THE PROBLEM: Scan the lines below for the string "config". Reply with how many match, and no other words.

[RECORDS TO USE — start]

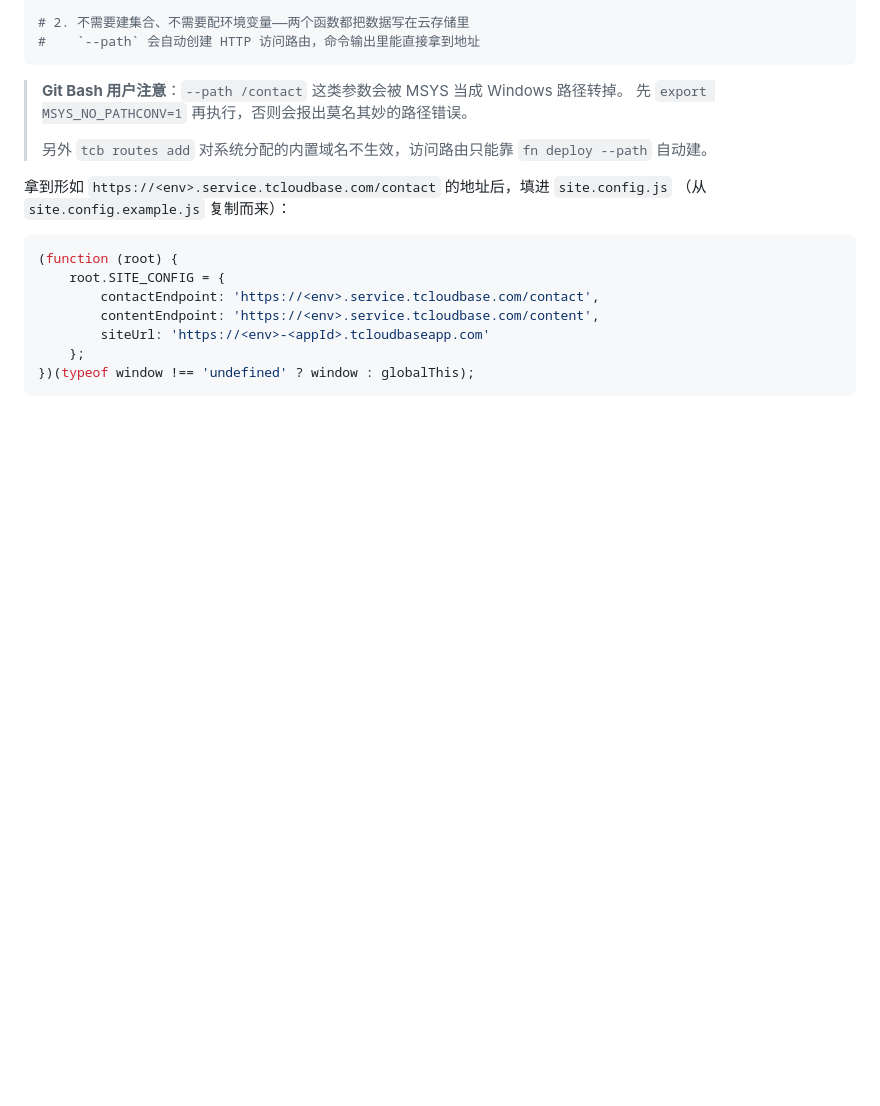
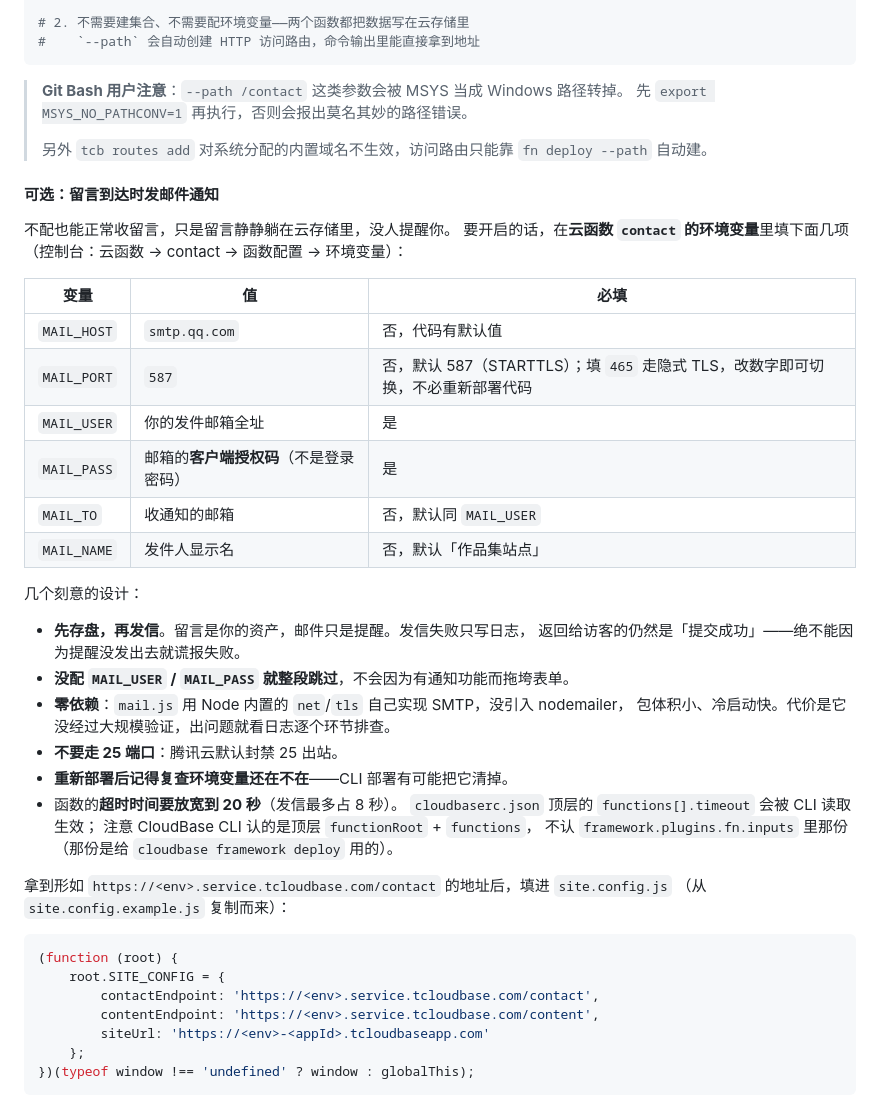
Before and after one commit to Lee-Orlando/lyq-portfolio, a Markdown page: README.md, the part around the change. Drawn GitHub-style; blank space fills up the shorter version.

Commit message:
docs: 补充留言邮件通知的环境变量清单与部署注意点

```diff
--- a/README.md
+++ b/README.md
@@ -290,6 +290,34 @@ tcb fn deploy content --dir ./cloudfunctions/content --path /content --runtime N
 >
 > 另外 `tcb routes add` 对系统分配的内置域名不生效，访问路由只能靠 `fn deploy --path` 自动建。
 
+#### 可选：留言到达时发邮件通知
+
+不配也能正常收留言，只是留言静静躺在云存储里，没人提醒你。
+要开启的话，在**云函数 `contact` 的环境变量**里填下面几项（控制台：云函数 → contact → 函数配置 → 环境变量）：
+
+| 变量 | 值 | 必填 |
+| --- | --- | --- |
+| `MAIL_HOST` | `smtp.qq.com` | 否，代码有默认值 |
+| `MAIL_PORT` | `587` | 否，默认 587（STARTTLS）；填 `465` 走隐式 TLS，改数字即可切换，不必重新部署代码 |
+| `MAIL_USER` | 你的发件邮箱全址 | 是 |
+| `MAIL_PASS` | 邮箱的**客户端授权码**（不是登录密码） | 是 |
+| `MAIL_TO` | 收通知的邮箱 | 否，默认同 `MAIL_USER` |
+| `MAIL_NAME` | 发件人显示名 | 否，默认「作品集站点」 |
+
+几个刻意的设计：
+
+- **先存盘，再发信**。留言是你的资产，邮件只是提醒。发信失败只写日志，
+  返回给访客的仍然是「提交成功」——绝不能因为提醒没发出去就谎报失败。
+- **没配 `MAIL_USER` / `MAIL_PASS` 就整段跳过**，不会因为有通知功能而拖垮表单。
+- **零依赖**：`mail.js` 用 Node 内置的 `net`/`tls` 自己实现 SMTP，没引入 nodemailer，
+  包体积小、冷启动快。代价是它没经过大规模验证，出问题就看日志逐个环节排查。
+- **不要走 25 端口**：腾讯云默认封禁 25 出站。
+- **重新部署后记得复查环境变量还在不在**——CLI 部署有可能把它清掉。
+- 函数的**超时时间要放宽到 20 秒**（发信最多占 8 秒）。
+  `cloudbaserc.json` 顶层的 `functions[].timeout` 会被 CLI 读取生效；
+  注意 CloudBase CLI 认的是顶层 `functionRoot` + `functions`，
+  不认 `framework.plugins.fn.inputs` 里那份（那份是给 `cloudbase framework deploy` 用的）。
+
 拿到形如 `https://<env>.service.tcloudbase.com/contact` 的地址后，填进 `site.config.js`
 （从 `site.config.example.js` 复制而来）：
 
```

[RECORDS TO USE — finish]

FINAL ANSWER: 2